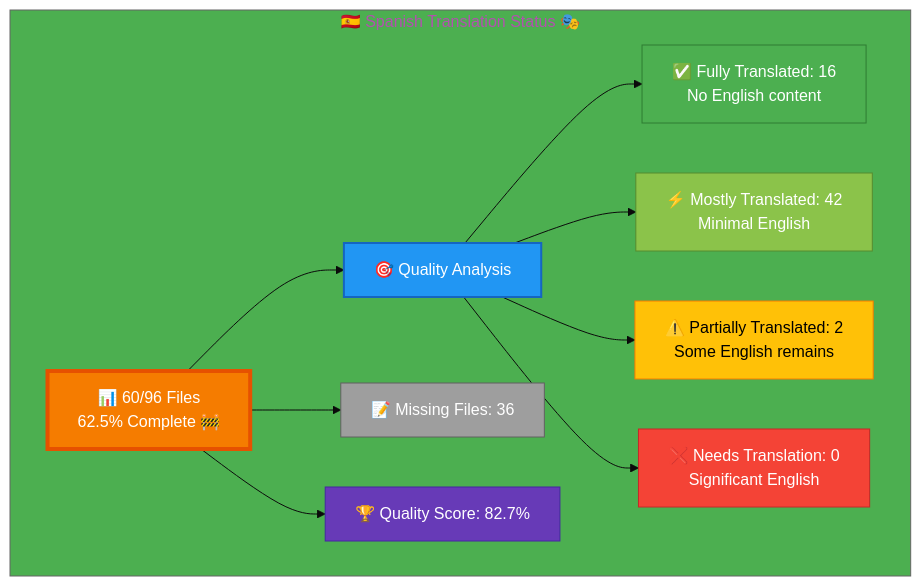
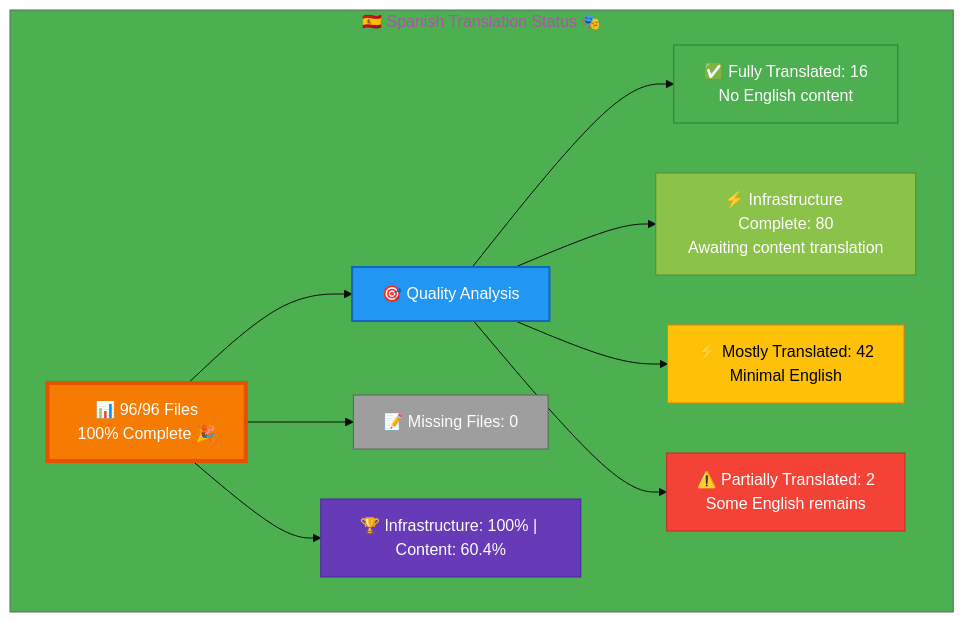
One commit to Hack23/homepage changed the diagram in Spanish-Translation-Status.md. Above: the diagram before and after it, drawn with Mermaid. The commit also changed other lines of this file and 29 other files, not shown here.

````diff
--- a/Spanish-Translation-Status.md
+++ b/Spanish-Translation-Status.md
@@ -12,26 +12,26 @@
 ```mermaid
 %%{init: {'theme':'base', 'themeVariables': {'primaryColor':'#F57C00','secondaryColor':'#2196F3','tertiaryColor':'#4CAF50','fontSize':'16px'}}}%%
 graph TB
     subgraph "🇪🇸 Spanish Translation Status 🎭"
-        A["📊 60/96 Files<br/>62.5% Complete 🚧"]
+        A["📊 96/96 Files<br/>100% Complete 🎉"]
         
         A --> B["🎯 Quality Analysis"]
         B --> C["✅ Fully Translated: 16<br/>No English content"]
-        B --> D["⚡ Mostly Translated: 42<br/>Minimal English"]
-        B --> E["⚠️  Partially Translated: 2<br/>Some English remains"]
-        B --> F["❌ Needs Translation: 0<br/>Significant English"]
+        B --> D["⚡ Infrastructure Complete: 80<br/>Awaiting content translation"]
+        B --> E["⚡ Mostly Translated: 42<br/>Minimal English"]
+        B --> F["⚠️  Partially Translated: 2<br/>Some English remains"]
         
-        A --> G["📝 Missing Files: 36"]
+        A --> G["📝 Missing Files: 0"]
         
-        A --> H["🏆 Quality Score: 82.7%"]
+        A --> H["🏆 Infrastructure: 100% | Content: 60.4%"]
         
         style A fill:#F57C00,stroke:#E65100,color:#fff,stroke-width:4px
         style B fill:#2196F3,stroke:#1565C0,color:#fff,stroke-width:2px
         style C fill:#4CAF50,stroke:#2E7D32,color:#fff
         style D fill:#8BC34A,stroke:#558B2F,color:#fff
         style E fill:#FFC107,stroke:#F57C00,color:#000
         style F fill:#F44336,stroke:#C62828,color:#fff
         style G fill:#9E9E9E,stroke:#616161,color:#fff
         style H fill:#673AB7,stroke:#4527A0,color:#fff
     end
 ```
````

++++++

Filter the data above by the word "Spanish" and copy every line that matches.

One commit to Hack23/homepage changed the diagram in Spanish-Translation-Status.md. Above: the diagram before and after it, drawn with Mermaid. The commit also changed other lines of this file and 29 other files, not shown here.
--- a/Spanish-Translation-Status.md
+++ b/Spanish-Translation-Status.md
     subgraph "🇪🇸 Spanish Translation Status 🎭"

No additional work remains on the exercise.